Our friend across the pond, the United Kingdom, is dealing with its own fiscal challenges. Currently, their debt-GDP ratio stands at over 71 percent. In order to begin to amend this problem, the current government is significantly cutting government spending, such as the recent reduction of the child benefit for high-income Britons. Other cuts, such as the elimination of their child trust fund, £600 million in cuts to entities similar to our GSE's (i.e. Fannie Mae, Freddie Mac, etc.), a recruitment freeze in their civil service and £836 millions in cuts to their business department. This has all been done in order to reduce their spencing last fiscal year by £6 billion. (Click here to read about how much savings we would realize by applying the U.K budget to the U.S. budget.)

Last week, UK Prime Minister David Cameron gave a speech, that among other things, justified why fixing the UK's fiscal problems are better for the country. The following is an excerpt from that speech:

Everyone knows that this government is undertaking a programme of spending cuts. I know how anxious people are. “Yes”, they say: “of course we need to cut spending. But do we have to cut now, and by this much? Isn’t there another way?” I wish there was another way. I wish there was an easier way. But I tell you: there is no other responsible way. Back in May we inherited public finances that can only be described as catastrophic. This year, we will borrow more money than we spend on the NHS.

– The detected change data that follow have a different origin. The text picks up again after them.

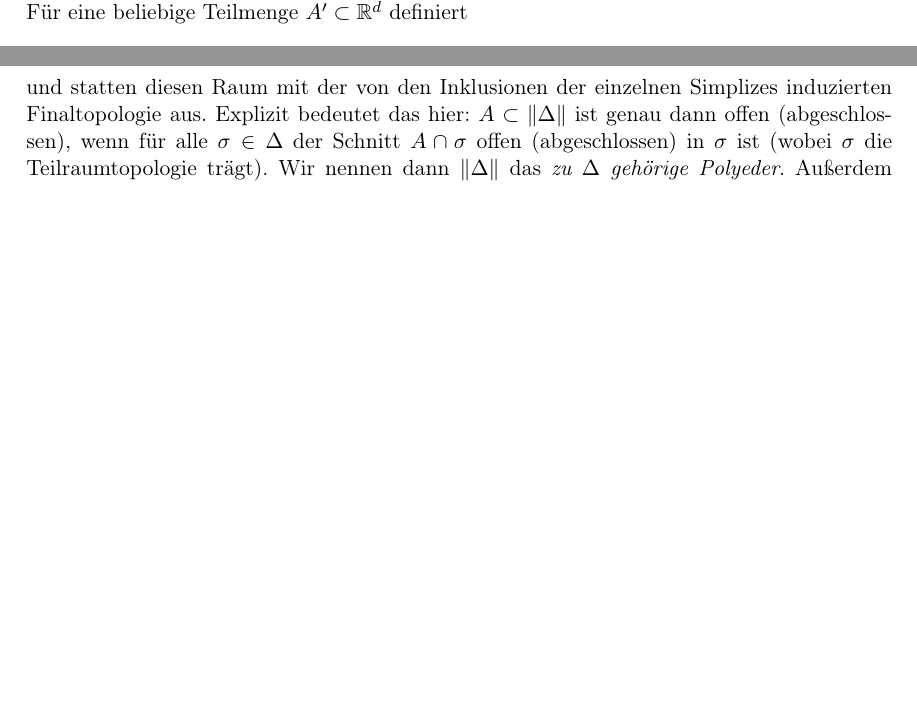
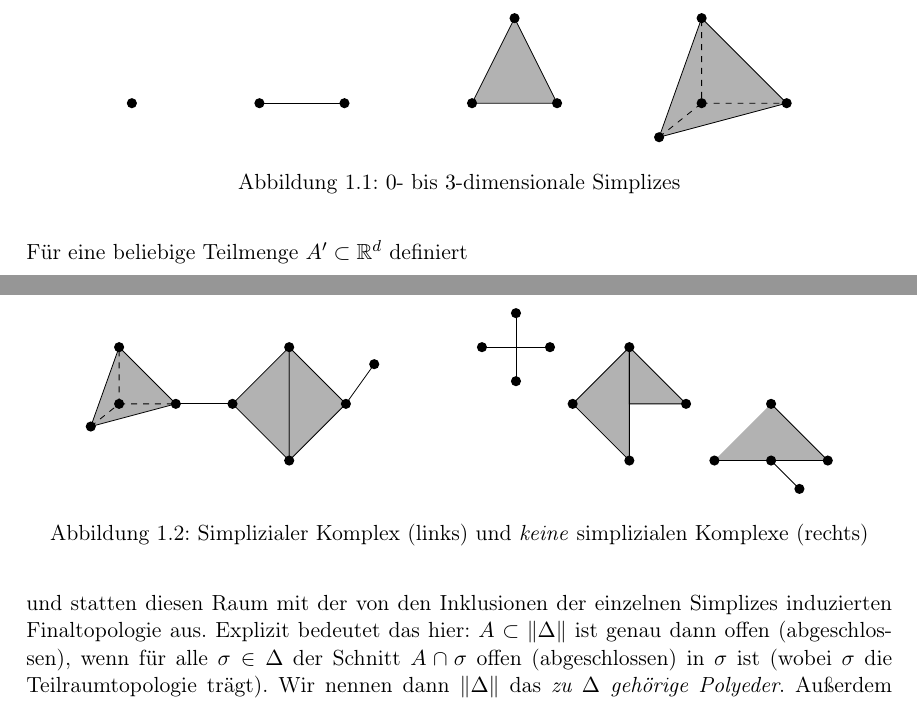
Before and after one commit to J0J0/talk_about_simplicial_complexes, a LaTeX document (Vortrag_02-Simpliziale-Komplexe.tex, which reads chap1.tex): two parts of page 4 of 14 before the commit and two parts of pages 4 and 5 of 15 after it, joined at a grey line, cut at the place of the change, the shorter picture padded with empty space. Compiled offline with pdfLaTeX.

Commit message:
begin to add figures

```diff
--- a/Vortrag_02-Simpliziale-Komplexe.tex
+++ b/Vortrag_02-Simpliziale-Komplexe.tex
@@ -13,6 +13,7 @@
 \usepackage{amsthm}
 \usepackage{mathtools}
 \usepackage[all]{xy}
+\usepackage{tikz}
 
 \usepackage[babel]{csquotes}
 \usepackage[shortlabels]{enumitem}
--- a/chap1.tex
+++ b/chap1.tex
@@ -88,7 +86,40 @@ maximal $d+1$ Vektoren im $\R^d$ affin unabhängig sein können.
     als \emph{Seite von $\sigma$} bezeichnet.
 \end{thDef}
 
-% TODO: Skizzen der 0 bis 3-dimensionalen Simplizes
+\begin{figure}
+    \centering
+    \begin{tikzpicture}[%
+            scale=1.5,
+            mypoint/.style={shape=circle, inner sep=1.8pt, color=black, fill}
+        ]
+        \begin{scope}
+            \node at (0,0) [mypoint] {};
+        \end{scope}
+        \begin{scope}[shift={(1.5,0)}]
+            \draw (0,0) node [mypoint] {} -- (1,0) node [mypoint] {};
+        \end{scope}
+        \begin{scope}[shift={(4,0)}]
+            \draw [fill=black!30] (0,0) node [mypoint] {} --
+                  (1,0) node [mypoint] {} --
+                  (0.5,1) node [mypoint] {} -- cycle ;
+        \end{scope}
+        \begin{scope}[shift={(6.7,0)},z={(-5mm,-4mm)}]
+            \coordinate (A) at (0,0,1);
+            \coordinate (B) at (1,0,0);
+            \coordinate (C) at (0,1,0);
+            \coordinate (D) at (0,0,0);
+
+            \draw [fill=black!30]
+                  (A) node [mypoint] {} --
+                  (B) node [mypoint] {} --
+                  (C) node [mypoint] {} -- cycle
+                  (D) node [mypoint] {};
+            \draw [dashed] (A) -- (D) -- (C) (D) -- (B);
+        \end{scope}
+    \end{tikzpicture}
+    \caption{$0$- bis $3$-dimensionale Simplizes}
+    \label{fig:simplices}
+\end{figure}
 
 \begin{thDef}%
     [Geometrischer simplizialer Komplex, Dimension, Polyeder, Eckenmenge]
@@ -126,7 +157,72 @@ ausgeschlossen. Nach den obigen Definitionen \ref{gsc:def:simplex} und
 \ref{gsc:def:gsc} ist dies aber erlaubt und insbesondere enthält jeder
 simpliziale Komplex das leere Simplex.
 
-% TODO: Beispielskizzen
+\begin{figure}
+    \centering
+    \begin{tikzpicture}[%
+            mypoint/.style={shape=circle, inner sep=1.8pt, color=black, fill}
+        ]
+        \begin{scope}[z={(-5mm,-4mm)}]
+            \coordinate (A) at (0,0,1);
+            \coordinate (B) at (1,0,0);
+            \coordinate (C) at (0,1,0);
+            \coordinate (D) at (0,0,0);
+
+            \coordinate (E) at (2,0,0);
+            \coordinate (F1) at (3,1,0);
+            \coordinate (F2) at (3,-1,0);
+            \coordinate (G) at (4,0,0);
+            \coordinate (H) at (4.5,0.7,0);
+
+            \draw [fill=black!30]
+                  (A) node [mypoint] {} --
+                  (B) node [mypoint] {} --
+                  (C) node [mypoint] {} -- cycle
+                  (D) node [mypoint] {};
+            \draw [dashed] (A) -- (D) -- (C) (D) -- (B);
+
+            \draw (B) -- (E);
+            \draw [fill=black!30] (E) -- (F1) -- (F2) -- cycle;
+            \draw [fill=black!30] (G) -- (F1) -- (F2) -- cycle;
+            \path (E)  node [mypoint] {}
+                  (F1) node [mypoint] {}
+                  (F2) node [mypoint] {};
+
+            \draw (G) node [mypoint] {} -- (H) node [mypoint] {};
+        \end{scope}
+
+        \begin{scope}[shift={(7,1)},scale=0.6]
+            \draw (-1,0) node [mypoint] {} -- (1,0) node [mypoint] {}
+                  (0,-1) node [mypoint] {} -- (0,1) node [mypoint] {};
+        \end{scope}
+
+        \begin{scope}[shift={(6,0)}]
+            \coordinate (E) at (2,0,0);
+            \coordinate (F1) at (3,1,0);
+            \coordinate (F2) at (3,-1,0);
+            \coordinate (F3) at (3,0,0);
+            \coordinate (G) at (4,0,0);
+
+            \draw [fill=black!30] (E) -- (F1) -- (F2) -- cycle;
+            \draw [fill=black!30] (G) -- (F1) -- (F3) -- cycle;
+            \path (E)  node [mypoint] {}
+                  (F1) node [mypoint] {}
+                  (F2) node [mypoint] {}
+                  (G)  node [mypoint] {};
+        \end{scope}
+
+        \begin{scope}[shift={(10.5,-1)}]
+            \draw [fill=black!30]
+                (0,0) node [mypoint] {} --
+                (2,0) node [mypoint] {} --
+                (1,1) node [mypoint] {};
+            \draw (1,0) node [mypoint] {} -- (1.5,-0.5) node [mypoint] {};
+        \end{scope}
+    \end{tikzpicture}
+    \caption{Simplizialer Komplex (links) und
+             \emph{keine} simplizialen Komplexe (rechts)}
+    \label{fig:simplicalcomplex}
+\end{figure}
 
 \begin{thDef}[Rand und Inneres eines Simplex]
     Ist $\sigma$ ein Simplex, so bezeichnen wir die Vereinigung aller Seiten von
```
Also changed, not shown: chap0.tex (+3 -2 lines), titlepage.tex (+1 -1 lines), chap1.tex (6 more changed lines).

Just think about that. Every doctor’s salary. Every operation. Every heating bill in every hospital. Every appointment. Every MRI scan. Every drug. Every new stethoscope, scalpel, hospital gown. Everything in our hospitals and surgeries – paid for with borrowed money, much of it from abroad.

And then think about the interest. This year, we’re going to spend £43 billion on debt interest payments alone. £43 billion not to pay off the debt – just to stand still. Do you know what we could do with that sort of money? We could take eleven million people out of paying income tax this year. We could take every business in the country out of corporation tax.

That’s why we have acted decisively – to stop pouring so much of your hard-earned money down the drain. And it’s stopped us slipping into the nightmare they’ve seen in Greece, confidence falling, interest rates rising, jobs lost and in the end, not less but more drastic spending cuts than if you’d acted decisively in the first place. Our emergency budget  to show the world that Britain is back on the path of fiscal responsibility.

The United States should follow the United Kingdom’s approach and enact a credible plan to reduce the risk of fiscal crisis down the road. As Prime Minister Cameron said when referring to delaying action, “as a result, the cuts would be bigger, not smaller because the interest payments on that debt would be higher.”